|PERFECT avocados for cheap!|
|Flowers in january!|
|The Port, Punto Arenas|
|Black Necked Swans: Nice place to live|
|View of the torres (towers)|
|I lichen this|
|The skinny part of the trail|
January 10—took us in the morning to the northeast section of the park Torres Del Paine. On the way, a guide came on the bus to go over rules of the park and to talk about the fire that still needed managing and closed about ½ to ¾ of the park because of a careless [Israeli] camper who [didn’t want to pay for a campsite, so he] was out of the mandated camping area and he illegally started a campfire and accidentally burned down a huge amount of a national UNESCO park, maybe killed some firemen and spent tons of money to manage it. Later she also talked about how the consequences of this kind of action had been very small in the past, and not much has been done to reinforce rules or maintain the wilderness of the park. She said that they have let folks come in and build huge hostels in place of the simple refuges, and the rangers are not trained in low-impact techniques or how to maintain trails. The guides have bonded together to see if they can make a difference in enforcing rules and helping to educate those who enter the park. Anyway, we finally got on a transfer bus that takes a little further, and started up the trail toward the towers.
|View from our highest point|
|Heidi, one of the park's guides|
Through the binoculars the glaciers were breathtaking, and we could hear the ice falling off the cliffs; they sounded like jets.

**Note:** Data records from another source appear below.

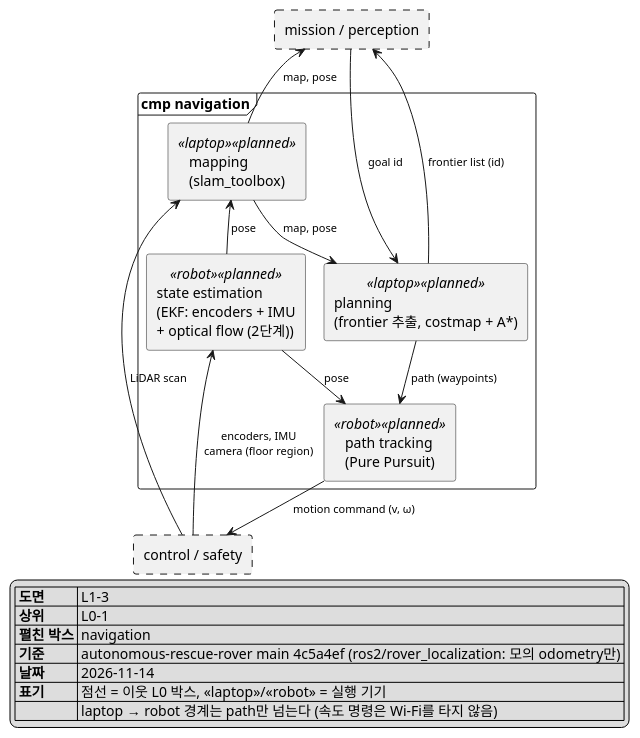
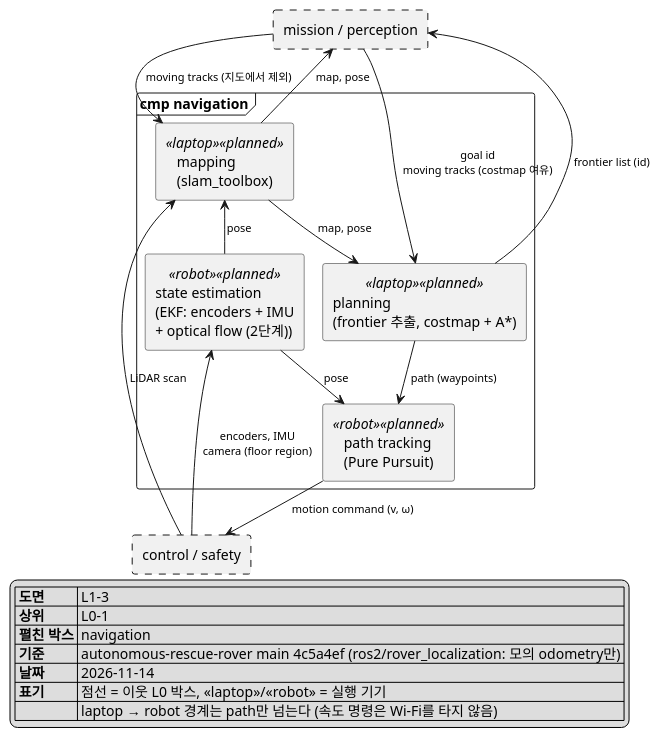
One commit to Ruysong/autonomous-rescue-rover changed the diagram in docs/architecture/L1-3_navigation.puml. Above: the diagram before and after it, drawn with PlantUML. The commit also changed 6 other files, not shown here.

Commit message:
docs: moving object tracker feeds person candidates, mapping filter, costmap

```diff
--- a/docs/architecture/L1-3_navigation.puml
+++ b/docs/architecture/L1-3_navigation.puml
@@ -1,42 +1,43 @@
 @startuml L1-3_navigation
 !pragma layout smetana
 skinparam monochrome true
 skinparam shadowing false
 skinparam defaultFontName "Malgun Gothic"
 skinparam componentStyle rectangle
 skinparam ArrowFontSize 11
 top to bottom direction
 
 rectangle "mission / perception" as MISSION #line.dashed
 
 frame "cmp navigation" {
   component "mapping\n(slam_toolbox)" <<laptop>> <<planned>> as MAP
   component "planning\n(frontier 추출, costmap + A*)" <<laptop>> <<planned>> as PLAN
   component "state estimation\n(EKF: encoders + IMU\n+ optical flow (2단계))" <<robot>> <<planned>> as EKF
   component "path tracking\n(Pure Pursuit)" <<robot>> <<planned>> as TRACK
 }
 
 rectangle "control / safety" as CONTROL #line.dashed
 
-MISSION --> PLAN : goal id
+MISSION --> PLAN : goal id\nmoving tracks (costmap 여유)
+MISSION --> MAP : moving tracks (지도에서 제외)
 PLAN -up-> MISSION : frontier list (id)
 MAP -up-> MISSION : map, pose
 
 CONTROL -up-> EKF : encoders, IMU\ncamera (floor region)
 CONTROL -up-> MAP : LiDAR scan
 EKF -up-> MAP : pose
 MAP --> PLAN : map, pose
 PLAN --> TRACK : path (waypoints)
 EKF --> TRACK : pose
 TRACK --> CONTROL : motion command (v, ω)
 
 legend bottom right
   |= 도면 | L1-3 |
   |= 상위 | L0-1 |
   |= 펼친 박스 | navigation |
   |= 기준 | autonomous-rescue-rover main 4c5a4ef (ros2/rover_localization: 모의 odometry만) |
   |= 날짜 | 2026-11-14 |
   |= 표기 | 점선 = 이웃 L0 박스, <<laptop>>/<<robot>> = 실행 기기 |
   |= | laptop → robot 경계는 path만 넘는다 (속도 명령은 Wi-Fi를 타지 않음) |
 endlegend
 @enduml
```
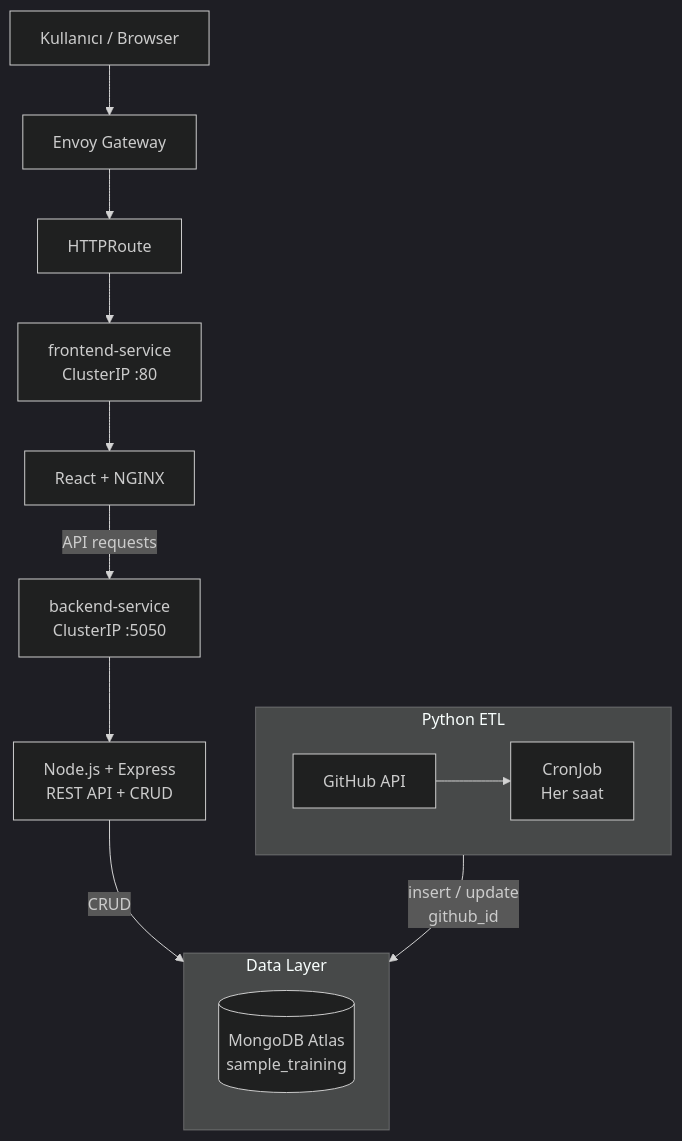
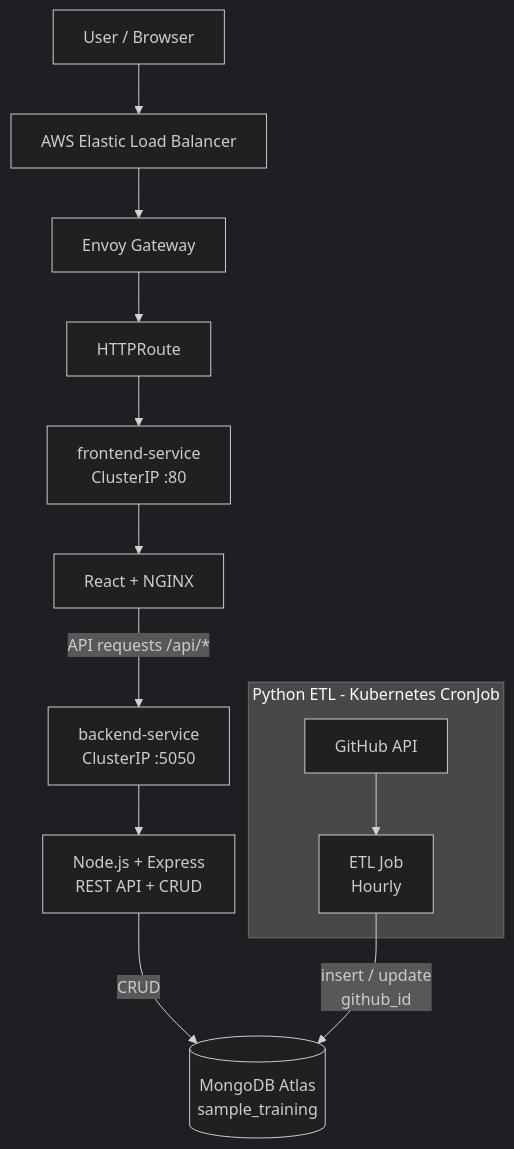
The diagram in docs/architecture.md (dabbitz/devops-case-baykar), drawn with Mermaid (dark theme) before and after one commit. The commit also changed other lines of this file and 8 other files, not shown here.

````diff
--- a/docs/architecture.md
+++ b/docs/architecture.md
@@ -17,33 +21,41 @@
 ```mermaid
 flowchart TB
 
-    User["Kullanıcı / Browser"]
+    User["User / Browser"]
+
+    LB["AWS Elastic Load Balancer"]
+
     Gateway["Envoy Gateway"]
+
     Route["HTTPRoute"]
+
     FrontendSvc["frontend-service<br/>ClusterIP :80"]
+
     Frontend["React + NGINX"]
+
     BackendSvc["backend-service<br/>ClusterIP :5050"]
+
     Backend["Node.js + Express<br/>REST API + CRUD"]
 
-    User --> Gateway
+    Mongo[("MongoDB Atlas<br/>sample_training")]
+
+    User --> LB
+    LB --> Gateway
     Gateway --> Route
+
     Route --> FrontendSvc
     FrontendSvc --> Frontend
-    Frontend -->|"API requests"| BackendSvc
+
+    Frontend -->|"API requests /api/*"| BackendSvc
     BackendSvc --> Backend
 
-    subgraph ETL["Python ETL"]
-        direction LR
+    Backend -->|"CRUD"| Mongo
+
+    subgraph ETL["Python ETL - Kubernetes CronJob"]
         GitHub["GitHub API"]
-        ETLJob["CronJob<br/>Her saat"]
+        ETLJob["ETL Job<br/>Hourly"]
         GitHub --> ETLJob
     end
 
-    subgraph DATA["Data Layer"]
-        direction TB
-        Mongo[("MongoDB Atlas<br/>sample_training")]
-    end
-
-    Backend -->|"CRUD"| Mongo
     ETLJob -->|"insert / update<br/>github_id"| Mongo
 ```
````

It was a little like Alaska because the trees were all so low and gnarly, and the groundcover was little scrub brush of berries, so you could see far, far away! Lovely. There were tons of people with backpacks and boots going up to camp. I missed backpacking, but not the weight; and I looked like the furthest thing from an past-professional outdoors woman with my large pink purse over one shoulder, roomy cotton pants with Indian embroidery on the sides and sneakers on my feet.
|Steppe through the binoculars|
|Lunch part way up|
I learned from the Heidi the guide that not many people are educated in camping; it’s just what you do when you get down here. I’ve never thought about just how popular backpacking has gotten since I got my degree in Outdoor Recreation and Adventure Education. It’s a bit sad, because she said folks don’t really care about keeping the wilderness clean. Sigh.
|Cheese sandwich at the bottom|
|Lodge for coffee|
|Les LOVES flamingos|
After sleeping on the bus, I felt crummy and had a headache. I craved something healthy to eat, (and a shower) so we bought peppers, onion, tomato, cilantro and some soup stock of garlic and onion to make into a little soup. I was surprised that it turned out at all.
|Dogs lined up in town|
|Front row seats!|
|Dry dock: boat with copper bottom|